(EXERCISE MATERIALS Opens)
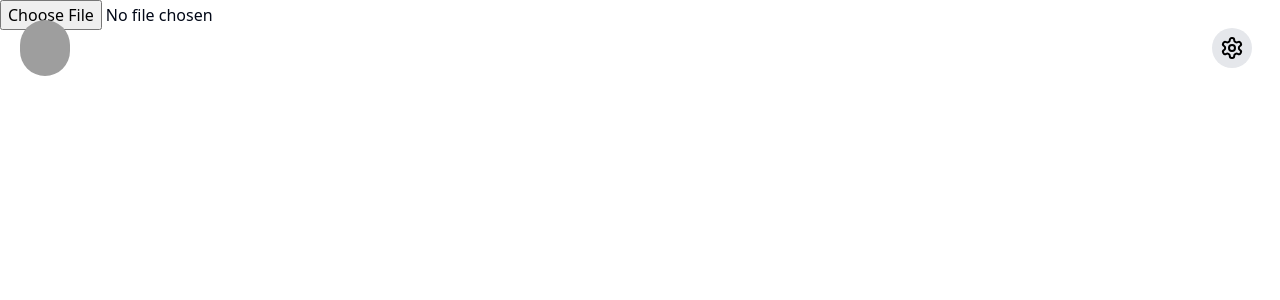
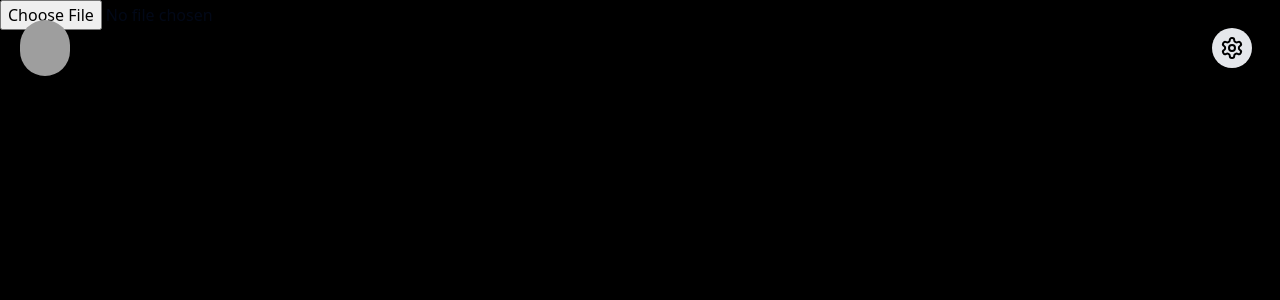
Before and after one commit to AayushMohan/ai-assistant, a Next.js app: page / in a window 1280 px wide. Shown: the top 300 px of the page. Built offline with nearby package versions, Linux system fonts and the light colour scheme; grey boxes are pictures that could not be loaded.

Commit message:
Add styling to form and recorder sections

```diff
--- a/app/page.tsx
+++ b/app/page.tsx
@@ -3,7 +3,7 @@ import Image from "next/image";
 
 export default function Home() {
   return (
-    <main className="">
+    <main className="bg-black h-screen overflow-y-auto">
       {/* Header */}
       <header className="flex justify-between fixed top-0 text-white w-full p-5">
         <Image
@@ -20,17 +20,19 @@ export default function Home() {
       </header>
 
       {/* Form */}
-      <form>
-        <div>{/* Messages */}</div>
+      <form className="flex flex-col bg-black">
+        <div className="flex-1 bg-gradient-to-b from-blue-950 to-black">
+          {/* Messages */}
+        </div>
 
         {/* Hidden Fields */}
         <input type="file" />
         <button type="submit" hidden />
 
-        <div>
+        <div className="fixed bottom-0 w-full overflow-hidden bg-black rounded-t-3xl">
           {/* Recorder */}
 
-          {/* Voice Synthesizer - output of the assistant voice */}
+          <div>{/* Voice Synthesizer - output of the assistant voice */}</div>
         </div>
       </form>
     </main>
```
(EXERCISE MATERIALS Closes)
** INSTRUCTIONS TO FOLLOW **
Return every line shown above without changing a word, and skip the pictures.

** WRITTEN ANSWER **
Before and after one commit to AayushMohan/ai-assistant, a Next.js app: page / in a window 1280 px wide. Shown: the top 300 px of the page. Built offline with nearby package versions, Linux system fonts and the light colour scheme; grey boxes are pictures that could not be loaded.

Commit message:
Add styling to form and recorder sections

```diff
--- a/app/page.tsx
+++ b/app/page.tsx
@@ -3,7 +3,7 @@ import Image from "next/image";
 
 export default function Home() {
   return (
-    <main className="">
+    <main className="bg-black h-screen overflow-y-auto">
       {/* Header */}
       <header className="flex justify-between fixed top-0 text-white w-full p-5">
         <Image
@@ -20,17 +20,19 @@ export default function Home() {
       </header>
 
       {/* Form */}
-      <form>
-        <div>{/* Messages */}</div>
+      <form className="flex flex-col bg-black">
+        <div className="flex-1 bg-gradient-to-b from-blue-950 to-black">
+          {/* Messages */}
+        </div>
 
         {/* Hidden Fields */}
         <input type="file" />
         <button type="submit" hidden />
 
-        <div>
+        <div className="fixed bottom-0 w-full overflow-hidden bg-black rounded-t-3xl">
           {/* Recorder */}
 
-          {/* Voice Synthesizer - output of the assistant voice */}
+          <div>{/* Voice Synthesizer - output of the assistant voice */}</div>
         </div>
       </form>
     </main>
```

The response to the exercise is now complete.